It is very common that in order to access the console buzzer device user has to have root privileges. For that reason trying to open console buzzer almost always fails. This is not a program's bug, this is a result of operating system's restrictions. Making cw an suid binary bypasses this restriction. The program does not fork() or exec(), so making it suid should be relatively safe. Note however that this practice is discouraged for security reasons.

As stated, user can tell cw which device to use, using -d or --device option. Which device files are suitable will depend on which operating system is running, which system user ID runs cw, and which user groups user belongs to.

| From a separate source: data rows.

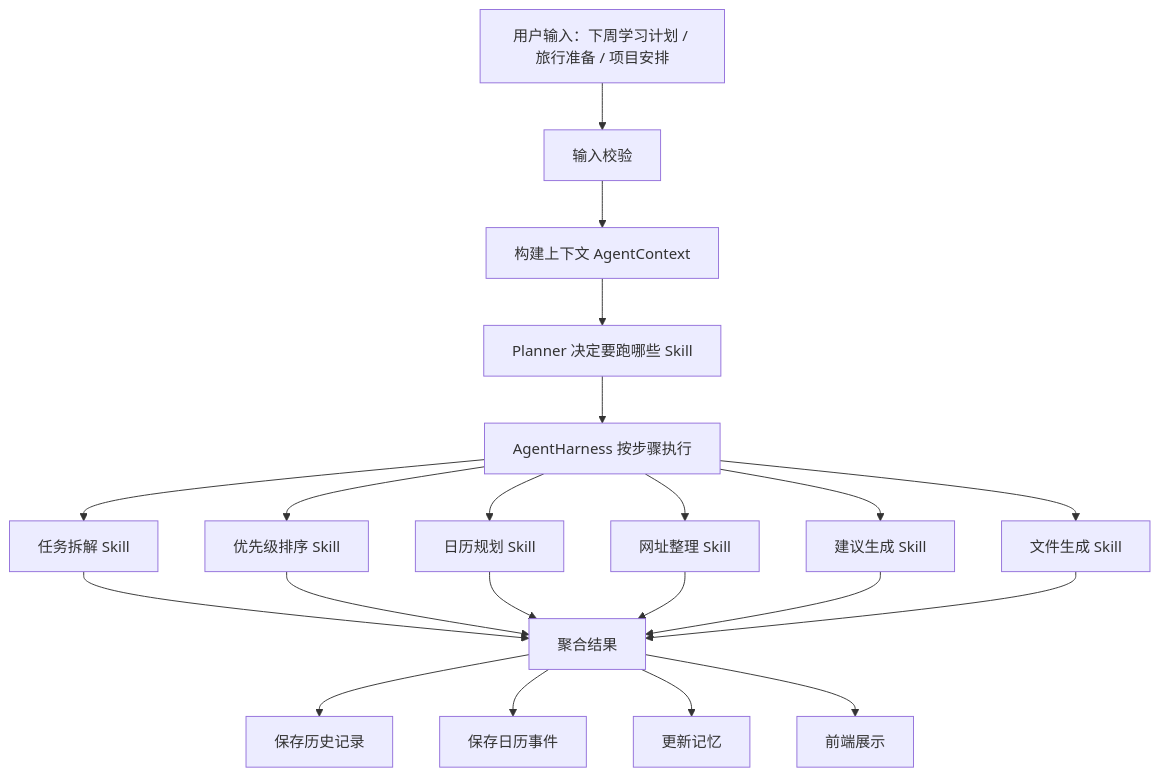
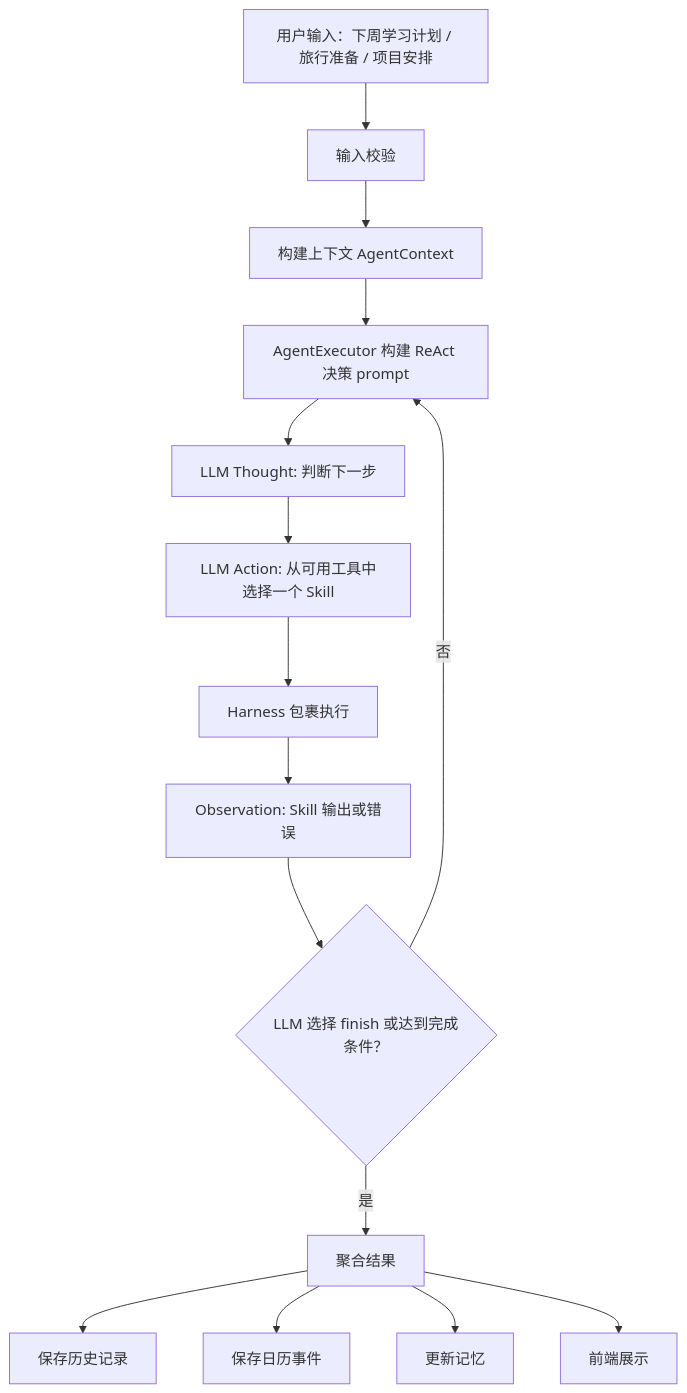
The first of 16 diagrams in docs/AGENT_ENGINEERING.md (YinL04/Daily-tasks-Agent-assistant), drawn with Mermaid before and after one commit. The commit also changed other lines of this file and 18 other files, not shown here.

````diff
--- a/docs/AGENT_ENGINEERING.md
+++ b/docs/AGENT_ENGINEERING.md
@@ -20,23 +27,17 @@
 ```mermaid
 flowchart TD
   A["用户输入：下周学习计划 / 旅行准备 / 项目安排"] --> B["输入校验"]
   B --> C["构建上下文 AgentContext"]
-  C --> D["Planner 决定要跑哪些 Skill"]
-  D --> E["AgentHarness 按步骤执行"]
-  E --> F["任务拆解 Skill"]
-  E --> G["优先级排序 Skill"]
-  E --> H["日历规划 Skill"]
-  E --> I["网址整理 Skill"]
-  E --> J["建议生成 Skill"]
-  E --> K["文件生成 Skill"]
-  F --> L["聚合结果"]
-  G --> L
-  H --> L
-  I --> L
-  J --> L
-  K --> L
-  L --> M["保存历史记录"]
-  L --> N["保存日历事件"]
-  L --> O["更新记忆"]
-  L --> P["前端展示"]
+  C --> D["AgentExecutor 构建 ReAct 决策 prompt"]
+  D --> E["LLM Thought: 判断下一步"]
+  E --> F["LLM Action: 从可用工具中选择一个 Skill"]
+  F --> G["Harness 包裹执行"]
+  G --> H["Observation: Skill 输出或错误"]
+  H --> I{"LLM 选择 finish 或达到完成条件？"}
+  I -->|否| D
+  I -->|是| J["聚合结果"]
+  J --> K["保存历史记录"]
+  J --> L["保存日历事件"]
+  J --> M["更新记忆"]
+  J --> N["前端展示"]
 ```
````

Despite the fact that this manual page constantly and consistently refers to Morse code elements as dots and dashes, DO NOT think in these terms when trying to learn Morse code. Always think of them as 'dit's and 'dah's.

The Morse code table in the cw(7,LOCAL) man page is provided for reference only. If learning for the first time, you will be much better off learning by hearing the characters sent, rather than by looking at the table.

Other programs running in the system may interfere with the timing of the Morse code that cw is sending. If this is a problem, either try to run on a quiescent system, or try running cw with nice(1L,C,1). UNIX is not really designed for user-level programs to do the sort of fine timing required to send Morse code. cw is therefore more sensitive than most programs to other system activity.

cw uses system itimers for its internal timing. On most UNIX flavors, itimers are not guaranteed to signal a program exactly at the specified time, and they generally offer a resolution only as good as the normal system 'clock tick' resolution. An itimer SIGALRM usually falls on a system clock tick, making it accurate to no better than 10mS on a typical 100Hz kernel.

The effect of this is that an itimer period is generally either exactly as specified, or, more likely, slightly longer. At higher WPM settings, the cumulative effect of this affects timing accuracy, because at higher speeds, there are fewer 10mS clock ticks in a dot period. For example, at 12 WPM, the dot length is 100mS, enough to contain five kernel clock ticks. But at 60 WPM, the dot length is 20mS, or just two kernel clock ticks. So at higher speeds, the effect of itimer resolutions becomes more pronounced.

To test itimer timing, first try

echo "$X" | time cw -w 4

and note the elapsed time, which should be very close to one minute. Next, try

echo "$X$X$X$X$X$X$X$X$X$X$X$X" | time cw -w 48

The elapsed time should be the same. If it has increased, this is the effect of system itimers delaying for slightly longer than the specified period (higher WPM rates make more itimer calls). That's itimers for you, not perfect for this job, but the best there is without writing some, and perhaps a lot of, kernel code.

Except for zero, which is silent, tone values lower than 10Hz may not sound at the expected pitch.


Send a string of characters at 25 WPM, 700Hz, with no extra gaps:

echo "UNIX CW SOUNDER" | cw -w 25 -t 700

Send a string at varying speeds and tones on the console speaker, specifying a system console device:

echo "%W12;%T400;400HZ 12WPM %W25;%T1500;1500HZ 25WPM" | cw -m -sc -d /dev/tty2

Send C-cedilla, VA, and a report of the WPM setting, with extra spacing at half volume:

echo "[CE] [VA] %>W" | cw -g 10 -v 50


Cut numbers are not provided, though they can be emulated, up to a point, by pre-filtering.

An output to an optional external device, for example, keying a line on the parallel port, or a serial line, might also be useful.


Man pages for cw(7,LOCAL), libcw(3,LOCAL), cwgen(1,LOCAL), cwcp(1,LOCAL), and xcwcp(1,LOCAL).

CW Tutor Package cw ver. 3.6.1